EXERCISE AIM → Only the number is needed: the count of lines in the records with the word "default".

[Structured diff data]
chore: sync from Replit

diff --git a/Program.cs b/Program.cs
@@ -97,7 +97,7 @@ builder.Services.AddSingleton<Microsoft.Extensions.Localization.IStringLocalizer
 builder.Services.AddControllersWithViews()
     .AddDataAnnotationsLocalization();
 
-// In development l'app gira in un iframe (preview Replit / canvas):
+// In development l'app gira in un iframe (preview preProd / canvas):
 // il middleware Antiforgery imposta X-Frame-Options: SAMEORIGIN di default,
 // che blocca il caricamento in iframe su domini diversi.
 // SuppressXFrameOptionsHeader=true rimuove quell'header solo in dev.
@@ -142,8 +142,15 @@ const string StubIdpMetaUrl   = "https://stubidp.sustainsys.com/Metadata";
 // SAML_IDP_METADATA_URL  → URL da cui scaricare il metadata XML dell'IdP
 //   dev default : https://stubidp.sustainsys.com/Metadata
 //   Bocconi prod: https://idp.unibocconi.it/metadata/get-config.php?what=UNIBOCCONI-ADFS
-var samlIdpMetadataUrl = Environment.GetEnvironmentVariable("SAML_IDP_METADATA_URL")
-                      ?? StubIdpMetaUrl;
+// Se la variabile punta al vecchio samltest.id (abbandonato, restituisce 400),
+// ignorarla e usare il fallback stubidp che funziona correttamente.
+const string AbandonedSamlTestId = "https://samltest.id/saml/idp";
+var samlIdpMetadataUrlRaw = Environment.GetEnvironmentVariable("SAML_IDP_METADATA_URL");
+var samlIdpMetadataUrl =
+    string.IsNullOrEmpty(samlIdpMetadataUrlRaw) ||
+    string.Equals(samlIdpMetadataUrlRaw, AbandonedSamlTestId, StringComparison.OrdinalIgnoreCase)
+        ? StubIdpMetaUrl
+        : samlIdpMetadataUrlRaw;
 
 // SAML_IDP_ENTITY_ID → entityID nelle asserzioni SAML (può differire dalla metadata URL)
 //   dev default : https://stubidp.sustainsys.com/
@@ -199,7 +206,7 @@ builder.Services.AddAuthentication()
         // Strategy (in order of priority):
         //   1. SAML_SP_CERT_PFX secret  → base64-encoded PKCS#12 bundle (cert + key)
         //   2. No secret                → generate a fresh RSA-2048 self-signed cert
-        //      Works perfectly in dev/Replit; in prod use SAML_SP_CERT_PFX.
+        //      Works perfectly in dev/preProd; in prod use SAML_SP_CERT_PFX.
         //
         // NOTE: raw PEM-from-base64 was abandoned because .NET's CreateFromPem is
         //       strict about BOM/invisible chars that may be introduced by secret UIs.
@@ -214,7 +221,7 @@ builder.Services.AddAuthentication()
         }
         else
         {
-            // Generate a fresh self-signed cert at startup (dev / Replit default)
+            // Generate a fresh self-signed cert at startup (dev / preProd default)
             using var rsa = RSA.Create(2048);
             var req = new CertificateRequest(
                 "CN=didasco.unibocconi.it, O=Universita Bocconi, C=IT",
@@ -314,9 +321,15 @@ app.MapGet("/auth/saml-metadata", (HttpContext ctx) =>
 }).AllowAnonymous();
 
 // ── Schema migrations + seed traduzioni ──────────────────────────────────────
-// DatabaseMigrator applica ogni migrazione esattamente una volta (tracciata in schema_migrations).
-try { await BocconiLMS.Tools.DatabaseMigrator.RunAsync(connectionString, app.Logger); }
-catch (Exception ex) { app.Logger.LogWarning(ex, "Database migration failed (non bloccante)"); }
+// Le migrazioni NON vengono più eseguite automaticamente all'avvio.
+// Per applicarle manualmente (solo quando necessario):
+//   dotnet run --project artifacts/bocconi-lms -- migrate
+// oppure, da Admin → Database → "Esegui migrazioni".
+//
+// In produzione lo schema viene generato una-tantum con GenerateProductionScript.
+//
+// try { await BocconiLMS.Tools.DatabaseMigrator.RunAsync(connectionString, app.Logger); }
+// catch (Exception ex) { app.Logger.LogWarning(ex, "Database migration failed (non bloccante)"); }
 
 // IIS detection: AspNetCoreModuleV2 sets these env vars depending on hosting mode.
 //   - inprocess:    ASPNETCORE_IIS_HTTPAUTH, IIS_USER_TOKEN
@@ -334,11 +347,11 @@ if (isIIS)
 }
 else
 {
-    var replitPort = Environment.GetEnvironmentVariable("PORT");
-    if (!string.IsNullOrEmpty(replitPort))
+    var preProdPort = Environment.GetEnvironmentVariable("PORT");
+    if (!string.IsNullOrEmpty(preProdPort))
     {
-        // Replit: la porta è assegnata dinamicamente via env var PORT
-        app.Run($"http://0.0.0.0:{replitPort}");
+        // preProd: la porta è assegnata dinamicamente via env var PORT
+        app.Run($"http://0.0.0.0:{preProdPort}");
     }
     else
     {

FINISHED TASK → 5